Using that outline, I spent about three months writing the 23,000-word document of The Bee Book. I took my Mac Air everywhere and wrote every chance I could: early mornings before my family woke up; in the SUV (the one with the 18+ bumper stickers!) while sitting in the after-school carpool line; at Starbucks when I was able to sneak away from my other responsibilities; in a comfy living room chair while my kids sat next to me watching a movie; anywhere, anytime. Sometimes my husband would hear me laughing and would ask why, and I’d answer, “Because this story I’m writing is really funny!”
Last weekend, I spent a Saturday afternoon reading Outlining Your Novel: Map Your Way To Success, by K.M. Weiland. It’s a great book, and I highlighted something every few pages. One of my favorite passages was in Chapter One, where she discusses how both sides of our brain divvy up the necessary responsibilities of creating a story. Conception—that first spark of a story idea—is a deeply right-brain activity, Weiland writes. Then, “outlining is where the left brain gets its first crack at the story,” she continues. “Writing the story is an intensely right-brain experience … Revising brings the process full circle by once again imposing left-brain rationality onto the creativity of the first draft.”
I’ve revised The Bee Book many times, and I think I’m on Draft #5 or so! I’ve had it critiqued by fellow writers, and it has gone through several beta readers and a proofreader. I hope to start querying agents soon, but I don’t know if The Bee Book will catch anyone’s interest. I think if it’s ever published, I’ll repay my former boss by giving him five pieces of green paper like the ones I stole from his office in 1989. I owe him that much, right?

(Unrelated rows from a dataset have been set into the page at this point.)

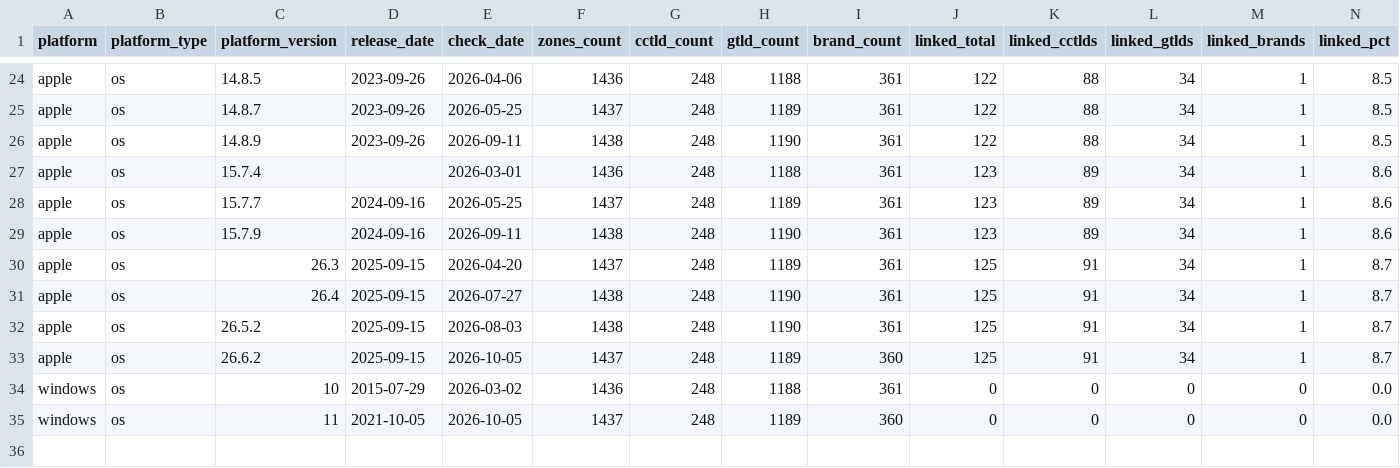
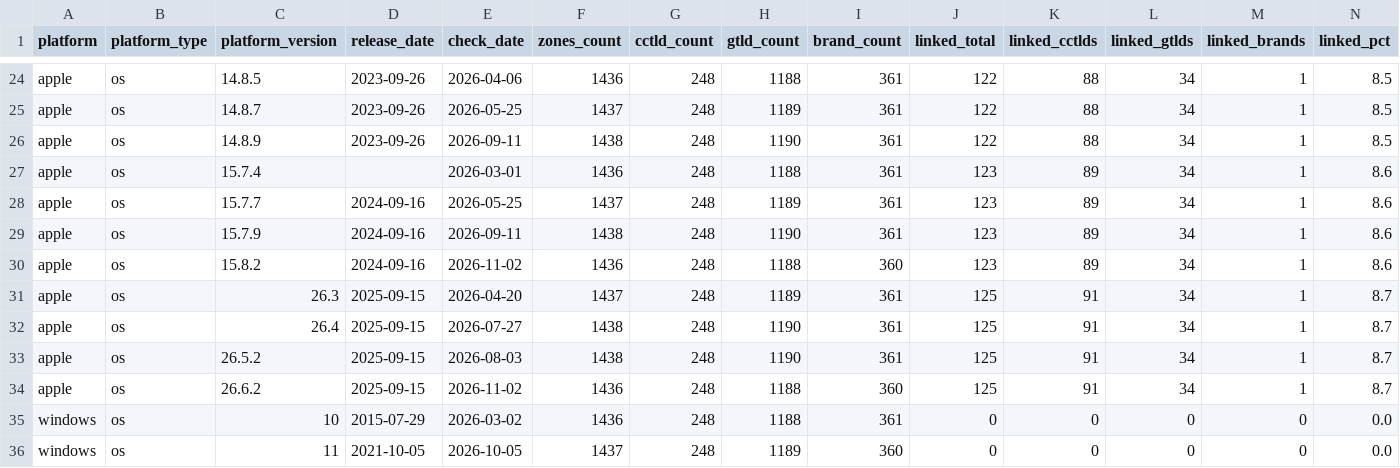
Before and after one commit to case/linkability, a CSV file: Reports/summary.csv, drawn as a sheet; only a part is shown, gaps mark what is left out.

Commit message:
Update Apple platform reports 2026-11-02
Changed files:
- manifest.json
- snapshots/apple/15.8.2.csv
- snapshots/apple/15.8.2.json
- snapshots/apple/26.6.2.csv
- snapshots/apple/26.6.2.json
- summary.csv

```diff
--- a/Reports/summary.csv
+++ b/Reports/summary.csv
@@ -29,2 +29,3 @@ apple,os,15.7.7,2024-09-16,2026-05-25,1437,248,1189,361,123,89,34,1,8.6
 apple,os,15.7.9,2024-09-16,2026-09-11,1438,248,1190,361,123,89,34,1,8.6
+apple,os,15.8.2,2024-09-16,2026-11-02,1436,248,1188,360,123,89,34,1,8.6
 apple,os,26.3,2025-09-15,2026-04-20,1437,248,1189,361,125,91,34,1,8.7
@@ -32,3 +33,3 @@ apple,os,26.4,2025-09-15,2026-07-27,1438,248,1190,361,125,91,34,1,8.7
 apple,os,26.5.2,2025-09-15,2026-08-03,1438,248,1190,361,125,91,34,1,8.7
-apple,os,26.6.2,2025-09-15,2026-10-05,1437,248,1189,360,125,91,34,1,8.7
+apple,os,26.6.2,2025-09-15,2026-11-02,1436,248,1188,360,125,91,34,1,8.7
 windows,os,10,2015-07-29,2026-03-02,1436,248,1188,361,0,0,0,0,0.0
```
Also changed, not shown: 5 other files.
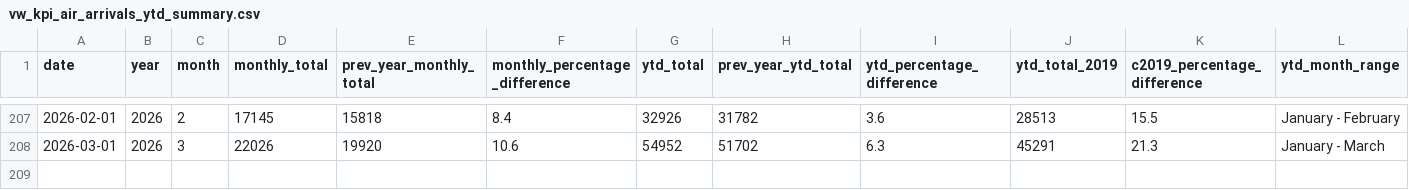
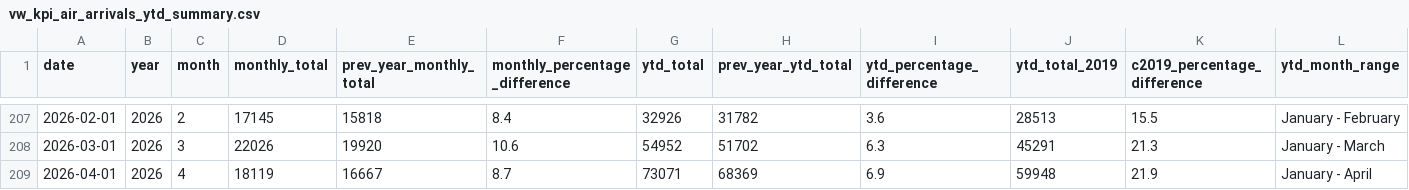
Before and after one commit to ytgov/tourism-indicators, a CSV file: data/vw_kpi_air_arrivals_ytd_summary.csv, drawn as a sheet; only a part is shown, gaps mark what is left out.

```diff
--- a/data/vw_kpi_air_arrivals_ytd_summary.csv
+++ b/data/vw_kpi_air_arrivals_ytd_summary.csv
@@ -208 +208,2 @@ date,year,month,monthly_total,prev_year_monthly_total,monthly_percentage_differe
 2026-03-01,2026,3,22026,19920,10.6,54952,51702,6.3,45291,21.3,January - March
+2026-04-01,2026,4,18119,16667,8.7,73071,68369,6.9,59948,21.9,January - April
```
Also changed, not shown: data/vw_kpi_economic_accommodation_and_food_employment.csv, data/vw_kpi_economic_accommodation_and_food_weekly_earnings.csv, 15 other files.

But since I was working at my father’s medical clinic at the time, I don’t think Dad will mind. 😉